While I was in Hawaii last month, my office threw me a surprised baby shower. Although the whole affair was fun and so incredibly thoughtful of them, the absolutely highlight for me was the dessert my former secretary made--a baked meringue covered in berries. First, a little background on Jane--she's a plucky Brit who's been living in the states for a couple decades and in Hawaii for I believe the last 7-10 years. She's now probably in her 50s, though it's rather difficult to tell because acts like a crazy school girl (and I do mean crazy) 90% of the time. However, she has a big heart and I love her. Among her many talents is baking, mostly recipes from home using time-tested recipes. For dessert, she made this gorgeous baked meringue loaded with berries. Though I typically stay far clear of meringues because I associate them as being flavorless things with a strange texture, knowing her talent, I tried her dessert. It was one big fruit-laden marshmallow! With just the crust of the typical meringue, the inside was delightfully soft and chewy. Although she refused to share the recipe, she did confirm her "secret" ingredient (vinegar) which appears in this recipe from Joy of Baking.

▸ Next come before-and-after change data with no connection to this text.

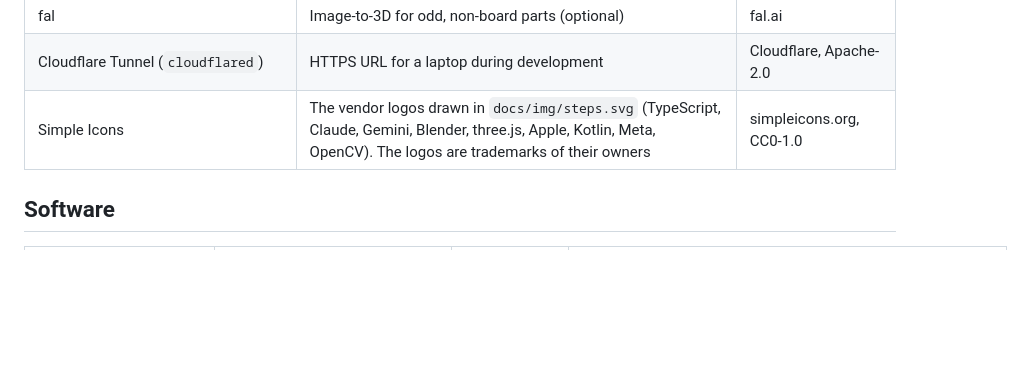
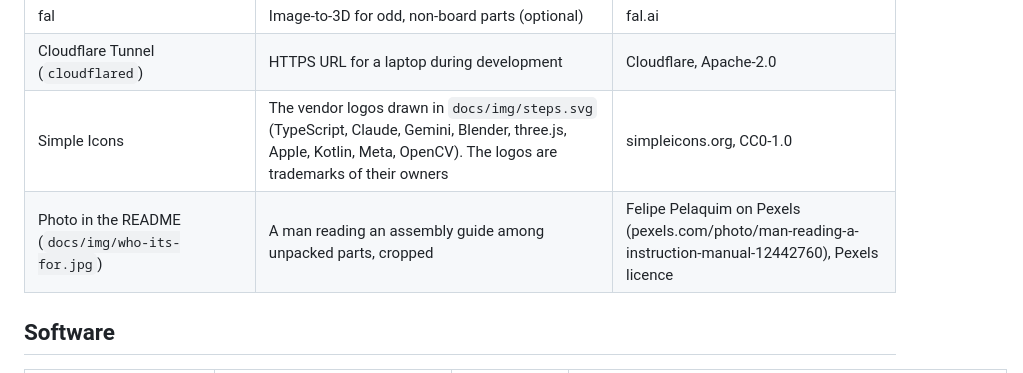
Before and after one commit to LoomSense/jarvis-assembler, a Markdown page: CREDITS.md, the part around the change. GitHub-like rendering; blank space fills up the shorter version.

```diff
--- a/CREDITS.md
+++ b/CREDITS.md
@@ -15,6 +15,7 @@ Everything in this repository that we did not build ourselves during the hackath
 | fal | Image-to-3D for odd, non-board parts (optional) | fal.ai |
 | Cloudflare Tunnel (`cloudflared`) | HTTPS URL for a laptop during development | Cloudflare, Apache-2.0 |
 | Simple Icons | The vendor logos drawn in `docs/img/steps.svg` (TypeScript, Claude, Gemini, Blender, three.js, Apple, Kotlin, Meta, OpenCV). The logos are trademarks of their owners | simpleicons.org, CC0-1.0 |
+| Photo in the README (`docs/img/who-its-for.jpg`) | A man reading an assembly guide among unpacked parts, cropped | Felipe Pelaquim on Pexels (pexels.com/photo/man-reading-a-instruction-manual-12442760), Pexels licence |
 
 ## Software
 
```
Also changed, not shown: README.md (+1 -1 lines), docs/PROGRESS.md (+1 -0 lines), docs/img/who-its-for.jpg (added), 1 other file.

I had to attempt my own version.

It was hit! Not to mention, it was incredibly easy with a stand mixer. I didn't even have to use cream of tartar to whip my egg whites into peaks in minutes. The vinegar keep them chewy on the inside, just as promised. I will say that fruit which is a bit on the tart side (fortunately what we had) is required as the recipe as written makes a very sweet marshmallow. I will likely play around with this recipe in the future to make the it less sweet so I can nibble on the marshmallow by itself :) Although there's a full cup of sugar in this recipe, I think it falls on the non-lethal side as it's made with all egg whites and no fat, unless you add whipped cream, of course.

Without further ado:

Uploaded from the Photobucket iPhone App
My apologies for the terrible picture of the final product. Since we were taking it to a dinner party, I didn't want to dress it with the berries until we were ready to eat and the lighting was terrible.

4 large egg whites
1 cup superfine (castor) sugar*
1/2 teaspoon pure vanilla extract
1 teaspoon white vinegar
1/2 tablespoon cornstarch
3 cups fresh fruit (e.g. strawberries, blackberries, blueberries)

*To make superfine sugar, I pulsed granulated sugar in my food processor.

Preheat oven to 250 degrees. Line a baking sheet with parchment paper.

In the bowl of your electric mixer, with the whisk attachment, beat the egg whites on medium speed until soft peaks form.

Add sugar, a tablespoon at a time, and continue to beat, on high speed, until stiff and shiny peaks form. (Test to see if the sugar is fully dissolved by rubbing a little of the meringue between your thumb and index finger. If it feels gritty the sugar has not fully dissolved so keep beating until it feels smooth between your fingers).

Beat in the vanilla extract. Sprinkle the vinegar and cornstarch over the top of the meringue and gently fold in.

Pour meringue onto parchment paper, smoothing the edges, making sure the edges of the meringue are slightly higher than the center. (You want a slight well in the center of the meringue to place the fruit--something I did not do very well.)

Bake for 60 to 75 minutes or until the outside is dry and is a very pale cream color. Turn the oven off, leave the door slightly ajar, and let the meringue cool completely in the oven. (The outside of the meringue will feel firm to the touch like a traditional meringue, but the inside will be marshmallowy.)



When ready to serve, top with fresh fruit (and whipped cream, if desired).

The cooled meringue can be made and stored in a cool dry place, in an airtight container, for a few days if it lasts that long.